### Problem to solve
Copy each line in the data below that contains the word "DESCUENTOS".

Change detection outputs
━━━━━━━━━━━━━━━━━━━━

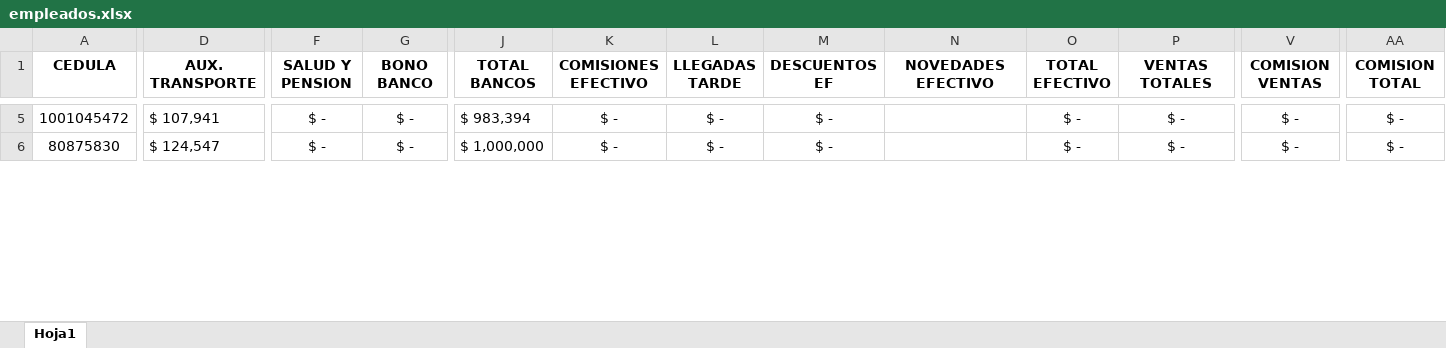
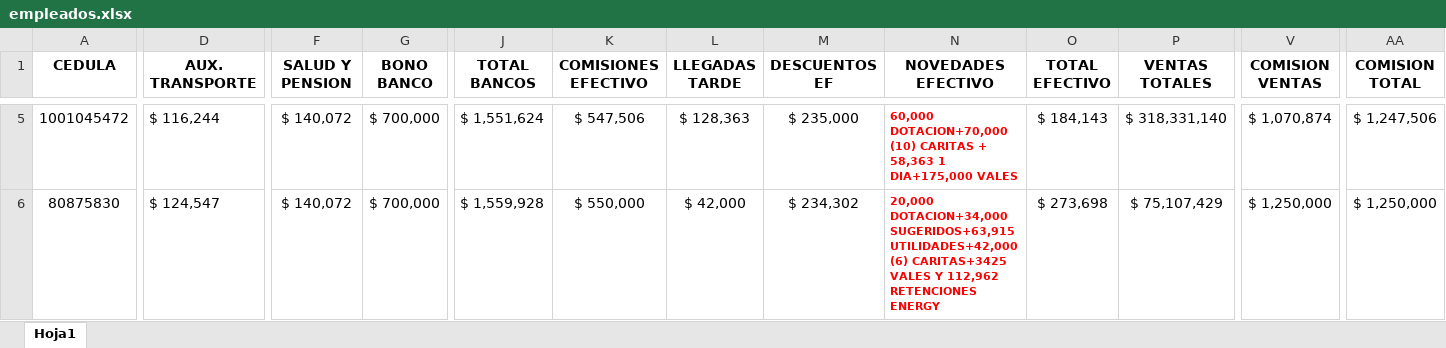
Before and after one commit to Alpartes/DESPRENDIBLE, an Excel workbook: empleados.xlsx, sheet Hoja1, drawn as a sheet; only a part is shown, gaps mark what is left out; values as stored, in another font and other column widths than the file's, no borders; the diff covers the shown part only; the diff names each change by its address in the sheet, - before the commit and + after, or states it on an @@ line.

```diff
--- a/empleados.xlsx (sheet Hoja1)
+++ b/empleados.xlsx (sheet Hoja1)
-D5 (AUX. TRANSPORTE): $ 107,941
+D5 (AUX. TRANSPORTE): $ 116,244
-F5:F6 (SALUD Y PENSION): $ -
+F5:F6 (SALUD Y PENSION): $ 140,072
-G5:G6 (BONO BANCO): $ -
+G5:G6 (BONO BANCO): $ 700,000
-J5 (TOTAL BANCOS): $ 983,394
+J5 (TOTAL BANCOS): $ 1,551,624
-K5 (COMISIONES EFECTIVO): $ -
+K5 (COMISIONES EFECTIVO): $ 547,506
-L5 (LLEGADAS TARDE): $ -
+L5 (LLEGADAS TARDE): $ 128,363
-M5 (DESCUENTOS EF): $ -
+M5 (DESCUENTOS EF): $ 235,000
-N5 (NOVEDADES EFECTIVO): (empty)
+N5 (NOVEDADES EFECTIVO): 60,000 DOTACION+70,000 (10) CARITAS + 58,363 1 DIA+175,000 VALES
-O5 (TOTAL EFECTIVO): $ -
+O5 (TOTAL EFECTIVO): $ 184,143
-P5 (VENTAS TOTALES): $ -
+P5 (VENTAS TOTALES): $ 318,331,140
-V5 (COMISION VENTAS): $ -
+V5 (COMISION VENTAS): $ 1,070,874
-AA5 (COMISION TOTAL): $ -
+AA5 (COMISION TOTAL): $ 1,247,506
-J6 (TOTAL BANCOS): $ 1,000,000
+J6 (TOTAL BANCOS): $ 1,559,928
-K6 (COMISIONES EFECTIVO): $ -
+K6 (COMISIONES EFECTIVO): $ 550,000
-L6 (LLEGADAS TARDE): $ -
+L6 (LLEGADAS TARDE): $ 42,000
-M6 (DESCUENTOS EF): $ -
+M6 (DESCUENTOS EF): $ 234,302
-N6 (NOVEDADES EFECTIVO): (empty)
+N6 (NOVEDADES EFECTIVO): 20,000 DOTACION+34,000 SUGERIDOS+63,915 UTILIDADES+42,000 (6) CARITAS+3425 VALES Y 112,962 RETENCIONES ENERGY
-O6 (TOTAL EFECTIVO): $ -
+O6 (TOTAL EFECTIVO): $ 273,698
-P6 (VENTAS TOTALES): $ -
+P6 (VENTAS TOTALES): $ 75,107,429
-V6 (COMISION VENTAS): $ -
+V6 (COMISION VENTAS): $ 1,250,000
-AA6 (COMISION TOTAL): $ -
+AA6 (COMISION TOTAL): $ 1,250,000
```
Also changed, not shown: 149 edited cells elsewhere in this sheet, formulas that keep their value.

━━━━━━━━━━━━━━━━━━━━

### Result for this task
-M5 (DESCUENTOS EF): $ -
+M5 (DESCUENTOS EF): $ 235,000
-M6 (DESCUENTOS EF): $ -
+M6 (DESCUENTOS EF): $ 234,302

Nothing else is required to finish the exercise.